From the mid ‘60s to the mid ‘70s, hunting fatalities averaged 13 per year. In the last 10 years, the total has been just six. Injury rates were just as pronounced; scores of them in a typical year in the 60s, and dropping a bit in the 70s. They are in the teens now.

On one hand, there were more hunters back then. On the other, anyone born after 1972 is now required to complete a hunter education class before buying a hunting license.

“That’s the common denominator. Since 1983, when it became mandatory; we have seen a significant decrease in hunting incidents,” agrees Wisecup.

A new round of hunter ed classes is underway now in communities across Iowa ahead of spring turkey season. More pop up ahead of the late fall openers for deer and pheasant season. There were 355 offered in 2012. Those classes are taught by more than 1,200 volunteer instructors, all giving up weekends or weeknights to cover the 10 hours of instruction. And more are needed.

Case in point?

A 40-seat early April class in Johnson County filled up in just days…even when 10 more spots were added.

“There’s still a big demand. We have enough volunteers for the four classes we do each year,” assesses instructor Doug Thompson of Solon. “The big problem is that our team runs out of weekends where we can all be there.
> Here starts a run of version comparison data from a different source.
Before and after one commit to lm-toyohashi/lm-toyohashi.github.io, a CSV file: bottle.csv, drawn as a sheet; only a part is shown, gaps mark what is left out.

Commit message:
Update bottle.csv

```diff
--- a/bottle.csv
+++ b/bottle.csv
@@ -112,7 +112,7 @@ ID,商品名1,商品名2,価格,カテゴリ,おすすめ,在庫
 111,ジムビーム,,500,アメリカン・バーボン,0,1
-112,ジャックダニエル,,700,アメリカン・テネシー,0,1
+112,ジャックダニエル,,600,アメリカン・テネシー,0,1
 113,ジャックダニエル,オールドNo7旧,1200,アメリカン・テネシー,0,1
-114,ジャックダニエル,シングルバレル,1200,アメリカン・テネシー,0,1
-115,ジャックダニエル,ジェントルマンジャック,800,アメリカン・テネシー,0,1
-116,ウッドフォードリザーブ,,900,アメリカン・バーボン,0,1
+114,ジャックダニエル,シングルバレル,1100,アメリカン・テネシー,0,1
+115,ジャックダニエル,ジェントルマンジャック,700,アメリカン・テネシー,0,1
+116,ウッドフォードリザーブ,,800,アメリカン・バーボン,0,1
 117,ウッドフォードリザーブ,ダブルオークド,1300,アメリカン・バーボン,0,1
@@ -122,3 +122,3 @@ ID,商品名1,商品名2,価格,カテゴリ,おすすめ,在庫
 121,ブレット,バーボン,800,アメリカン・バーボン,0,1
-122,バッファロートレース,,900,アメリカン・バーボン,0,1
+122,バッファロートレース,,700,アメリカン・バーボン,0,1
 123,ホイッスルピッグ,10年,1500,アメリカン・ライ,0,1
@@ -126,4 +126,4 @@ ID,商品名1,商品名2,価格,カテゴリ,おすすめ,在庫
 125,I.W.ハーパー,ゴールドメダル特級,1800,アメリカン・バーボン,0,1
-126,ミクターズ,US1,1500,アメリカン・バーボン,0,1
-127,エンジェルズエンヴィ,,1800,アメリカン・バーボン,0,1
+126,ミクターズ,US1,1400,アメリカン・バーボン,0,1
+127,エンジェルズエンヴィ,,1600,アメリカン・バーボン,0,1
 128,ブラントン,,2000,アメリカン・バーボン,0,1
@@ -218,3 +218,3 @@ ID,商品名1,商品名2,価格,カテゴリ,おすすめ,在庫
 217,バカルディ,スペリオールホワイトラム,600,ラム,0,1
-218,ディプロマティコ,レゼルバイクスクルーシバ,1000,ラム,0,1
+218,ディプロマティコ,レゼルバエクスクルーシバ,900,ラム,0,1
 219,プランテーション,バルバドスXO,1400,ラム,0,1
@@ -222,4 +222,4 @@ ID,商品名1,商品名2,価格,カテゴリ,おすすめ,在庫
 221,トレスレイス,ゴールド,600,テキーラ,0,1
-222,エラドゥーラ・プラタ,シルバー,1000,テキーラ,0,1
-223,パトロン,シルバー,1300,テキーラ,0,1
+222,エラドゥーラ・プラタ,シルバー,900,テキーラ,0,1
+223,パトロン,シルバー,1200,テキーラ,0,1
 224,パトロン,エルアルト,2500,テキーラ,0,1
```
We sometimes set classes four months out, to make sure.”

That annual report carries a grim reminder about the growing popularity in bowhunting. Tree stand falls resulted in two deaths in 2012. There were three injuries, as well. As with firearm incidents…a couple common causes can be traced.

“Not properly wearing a tree stand harness or a harness at all,” reports Wisecup, recommending a built in suspension release system; for hunters who fall but remain suspended for long periods.

She stresses as well, maintaining three points of contact with your ladder or steps as you ascend or come down; and taking care as you haul a bow or other essentials to and from the stand.

“In the last five or six years, we’ve had our archery instructor stress climbing safety, wearing the harness properly. We’ve had harnesses in class for instruction. There’s been a big push,” says Thompson.

With the longer season bowhunting provides, more archery in school phys-ed offerings; even the push attributed to the popularity of ‘The Hunger Games’ book and movie; archery is growing. That’s why safety instructors want to stay ahead of the curve.

More instructors would always be good, too. That involves a full day workshop; refresher courses each year and, of course, an interest in hunting, safety and interest in working with the (mostly) younger make up of hunter ed attendees. Information is available from the DNR website (www.iowadnr.gov) or local conservation officers.